─── The data

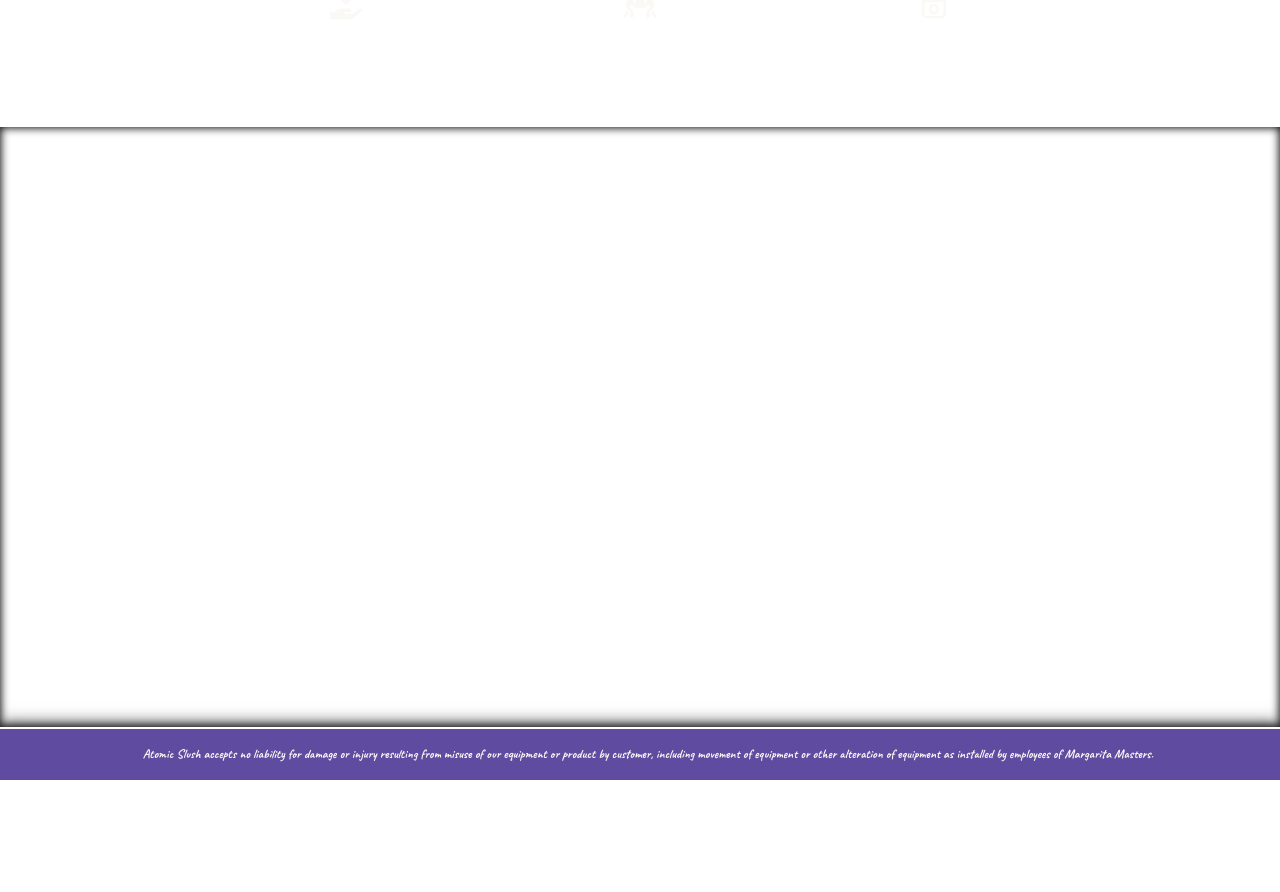
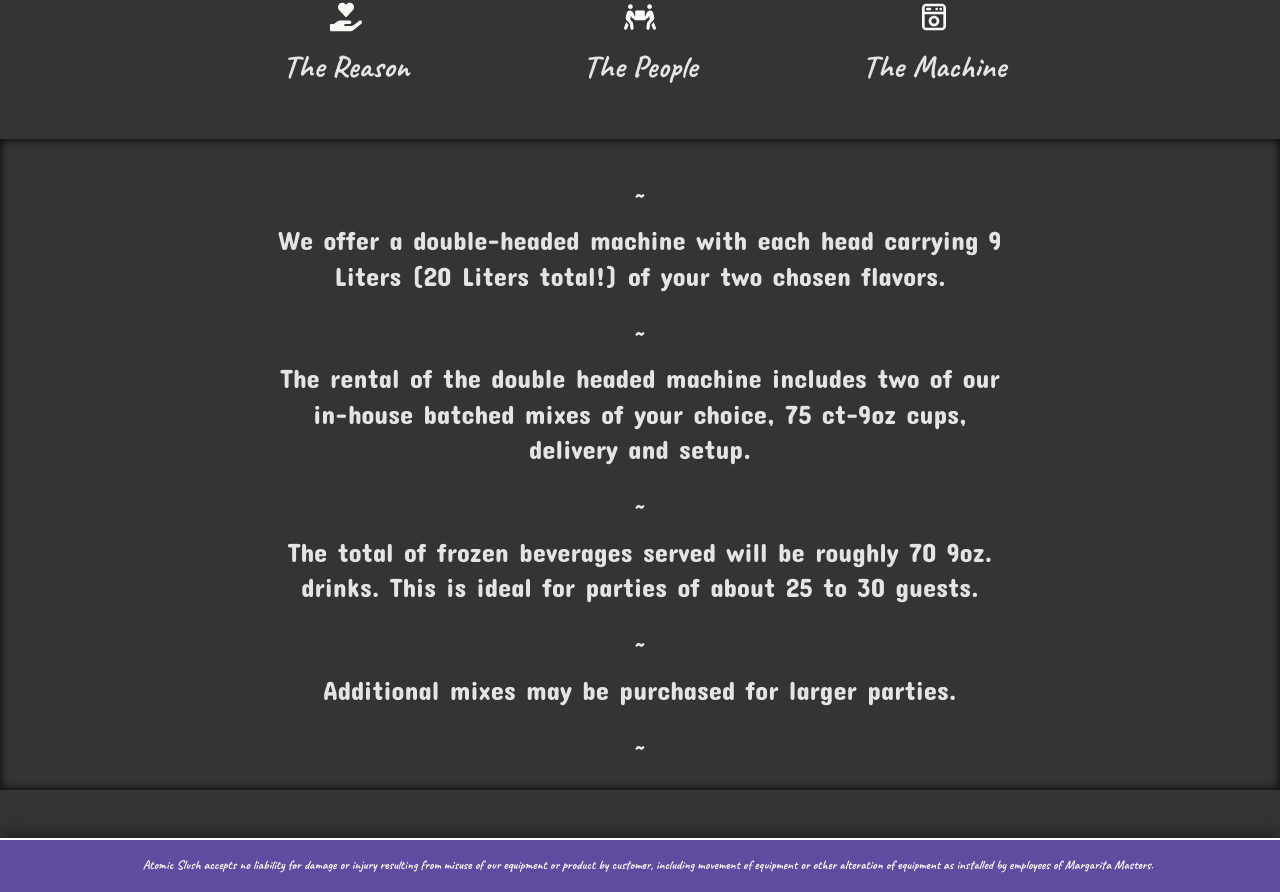
Before and after one commit to JaynewDee/atomic-slush, a React (Vite) app in the folder client/: page /about/about/machine in a window 1280 px wide. Shown: the part 773-1665 px from the top of the page. Before the commit the page ends 1553 px from the top, so only its background shows below. Built offline with nearby package versions, Linux system fonts and the light colour scheme; a web font is replaced by a local one.

Commit message:
the machine

```diff
--- a/client/src/App.css
+++ b/client/src/App.css
@@ -21,9 +21,10 @@
 
 .navbar {
   background: radial-gradient(white, var(--ocean));
+  border-bottom: 0.75rem solid var(--rich-purp);
 
-  /* background-color: rgba(51, 194, 228, 1); */
   display: flex;
+
   flex-flow: column nowrap;
   justify-content: space-around;
   align-items: center;
@@ -48,7 +49,7 @@
   text-align: center;
   font-size: 1.33rem;
   width: 12rem;
-  /* filter: drop-shadow(0 1px 1px rgba(25, 25, 25, 0.3)); */
+  filter: drop-shadow(0 3px 1px rgba(25, 25, 25, 0.3));
   position: sticky;
   top: 0;
 }
@@ -68,7 +69,7 @@
 .logo-img {
   height: 350px;
   margin-bottom: 5rem;
-  filter: drop-shadow(0 12px 3px rgba(25, 25, 25, 0.4));
+  filter: drop-shadow(0 3px 9px rgba(25, 25, 25, 0.6));
   image-rendering: crisp-edges;
 }
 
@@ -98,6 +99,7 @@
   color: var(--lightest);
   font-family: var(--caveat);
   box-shadow: 0 -3px 15px 1px rgba(25, 25, 25, 0.7);
+  margin-top: 3rem;
 }
 
 .disclaimer-text {
--- a/client/src/index.css
+++ b/client/src/index.css
@@ -42,4 +42,5 @@
   -webkit-font-smoothing: antialiased;
   -moz-osx-font-smoothing: grayscale;
   -webkit-text-size-adjust: 100%;
+  background: rgba(30, 30, 30, 0.9);
 }
--- a/client/src/pages/About/Machine.tsx
+++ b/client/src/pages/About/Machine.tsx
@@ -3,10 +3,24 @@ import React from 'react'
 const Machine = () => {
     return (
         <div className="machine-section">
-            <p>{"We offer a double-headed machine with each head carrying 9 Liters (20 Liters total!) of your two chosen flavors."}</p>
-            <p>{"The rental of the double headed machine, will provide two of our in-house made pre-mixes of your choice, 75 ct-9oz cups, delivery and setup. The total of frozen beverages served  will roughly be about 65-75 9 oz. drinks. This is ideal for parties of 25-30 guest."}</p>
-            <p>{" Additional mixes may be purchased for larger parties"}</p>
+            <span>~</span>
+            <p>
+                {"We offer a double-headed machine with each head carrying 9 Liters (20 Liters total!) of your two chosen flavors."}
+            </p>
+            <span>~</span>
 
+            <p>
+                {"The rental of the double headed machine includes two of our in-house batched mixes of your choice, 75 ct-9oz cups, delivery and setup."}
+            </p>
+            <span>~</span>
+            <p>
+                {"The total of frozen beverages served will be roughly 70 9oz. drinks. This is ideal for parties of about 25 to 30 guests."}
+            </p>
+            <span>~</span>
+            <p>
+                {" Additional mixes may be purchased for larger parties."}
+            </p>
+            <span>~</span>
         </div>
     )
 }
--- a/client/src/pages/About/about.css
+++ b/client/src/pages/About/about.css
@@ -1,5 +1,4 @@
 .about-section {
-  height: 600px;
   text-align: center;
   font-family: var(--caveat);
   box-shadow: inset 0 0 9px 1px rgba(10, 10, 10, 1);
@@ -31,12 +30,16 @@
 
 .machine-section {
   font-size: 1.66rem;
+  font-family: var(--concert);
   line-height: 1.33;
   width: 66%;
   margin: auto;
-  padding-top: 6rem;
+  padding: 2rem;
 }
 
+.machine-section > p {
+  padding: 1rem;
+}
 @media screen and (max-width: 768px) {
   .about-nav {
     flex-flow: column nowrap;
```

──────

• **Action item**
When a line among the entries above contains "double", copy it.

• **Written answer**
-            <p>{"We offer a double-headed machine with each head carrying 9 Liters (20 Liters total!) of your two chosen flavors."}</p>
-            <p>{"The rental of the double headed machine, will provide two of our in-house made pre-mixes of your choice, 75 ct-9oz cups, delivery and setup. The total of frozen beverages served  will roughly be about 65-75 9 oz. drinks. This is ideal for parties of 25-30 guest."}</p>
+                {"We offer a double-headed machine with each head carrying 9 Liters (20 Liters total!) of your two chosen flavors."}
+                {"The rental of the double headed machine includes two of our in-house batched mixes of your choice, 75 ct-9oz cups, delivery and setup."}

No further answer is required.